Please copy each line below that contains the string "University".

[Data shown — start]

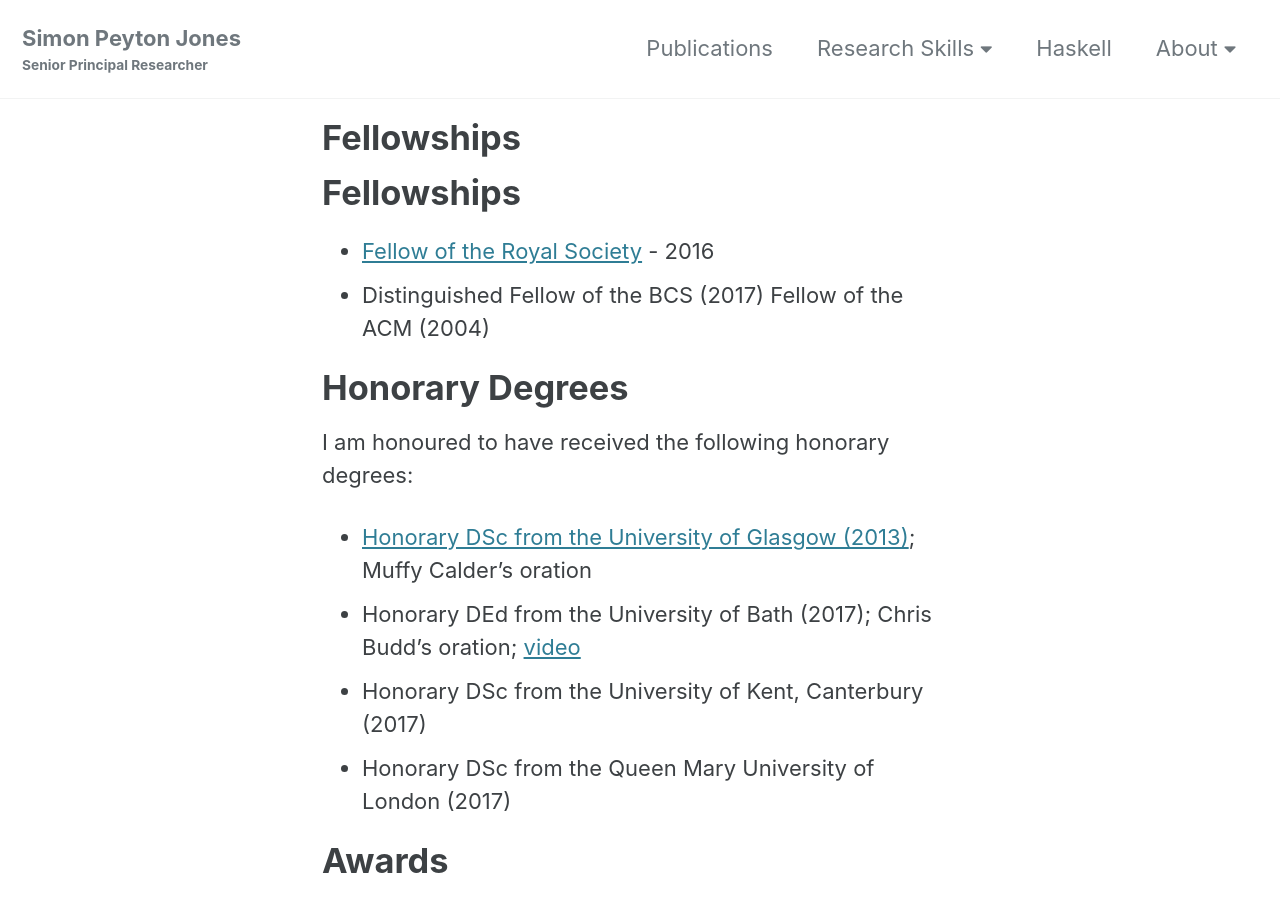
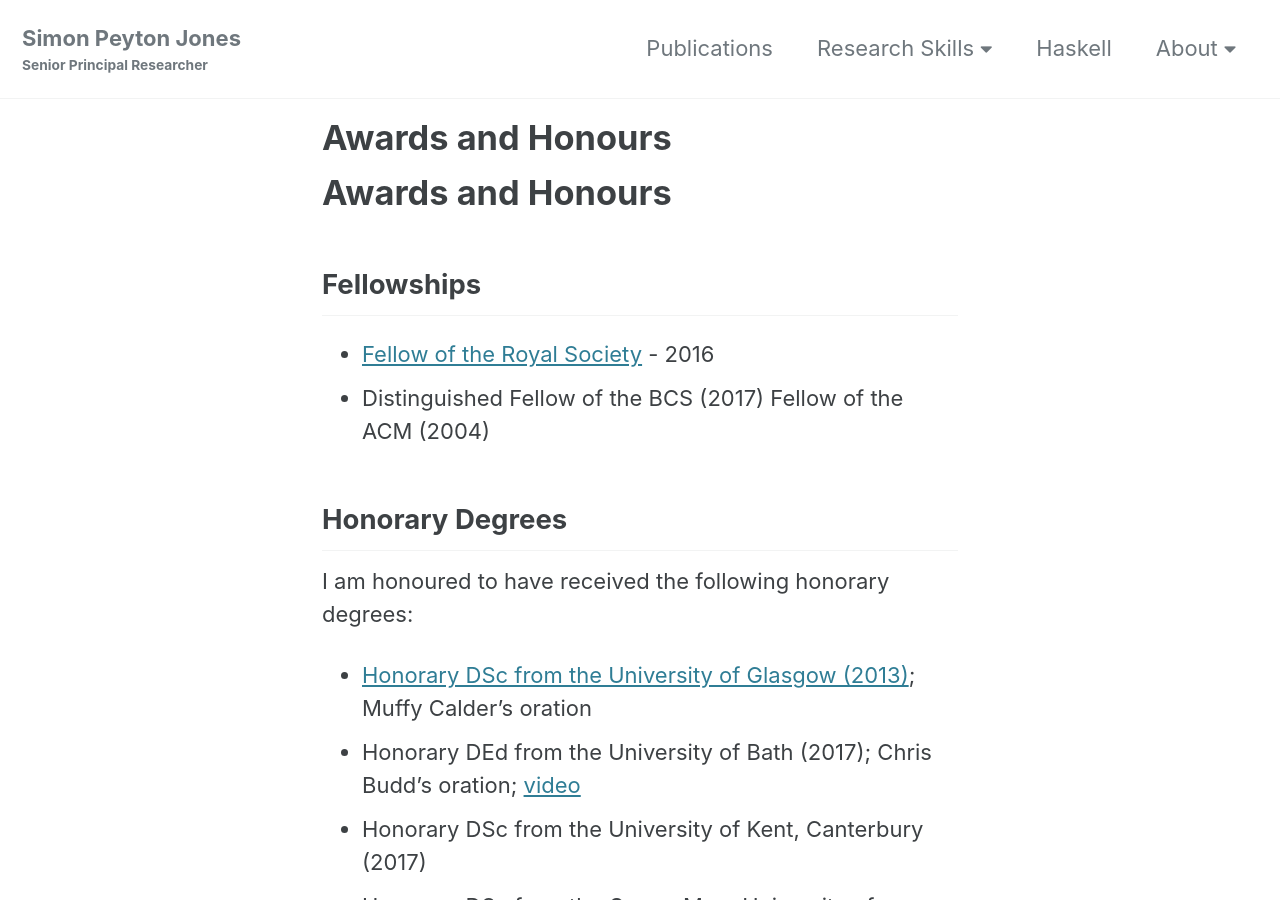
Before and after one commit to simonpj/www.peytonjones.org, a Jekyll site: the page built from _pages/about/awards-and-honours.md, in a window 1280 px wide and 900 px high. Built offline with Jekyll 4.4.1, drawn with Linux system fonts in a browser that asks for light colours; cached includes are drawn as plain includes; our own code applies the rules of GitHub Pages for plain Markdown files.

Commit message:
Update awards-and-honours.md

```diff
--- a/_pages/about/awards-and-honours.md
+++ b/_pages/about/awards-and-honours.md
@@ -2,13 +2,14 @@
 layout: single
 ---
 
-# Fellowships
+# Awards and Honours
+## Fellowships
 * [Fellow of the Royal Society](https://royalsociety.org/people/simon-peyton-jones-12889/) - 2016
 *
     Distinguished Fellow of the BCS (2017)
     Fellow of the ACM (2004)
 
-# Honorary Degrees
+## Honorary Degrees
 I am honoured to have received the following honorary degrees:
 
 * [Honorary DSc from the University of Glasgow (2013)](https://www.gla.ac.uk/schools/computing/news/newsitem/?id=23); Muffy Calder’s oration
@@ -16,7 +17,7 @@ I am honoured to have received the following honorary degrees:
 * Honorary DSc from the University of Kent, Canterbury (2017)
 * Honorary DSc from the Queen Mary University of London (2017)
 
-# Awards
+## Awards
 * The 2016 ACM SIGPLAN Programming Languages Achievement Award
 * The 2016 ACM SIGPLAN Most Influential ICFP Paper Award (shared with Dimitrios Vytiniotis, Stephanie Weirich, and Geoffrey Washburn)
 * The 2015 ACM SIGPLAN Most Influential ICFP Paper Award (shared with Manuel M. T. Chakravarty and Gabriele Keller)
```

[Data shown — finish]

### Worked solution
 * [Honorary DSc from the University of Glasgow (2013)](https://www.gla.ac.uk/schools/computing/news/newsitem/?id=23); Muffy Calder’s oration
 * Honorary DSc from the University of Kent, Canterbury (2017)
 * Honorary DSc from the Queen Mary University of London (2017)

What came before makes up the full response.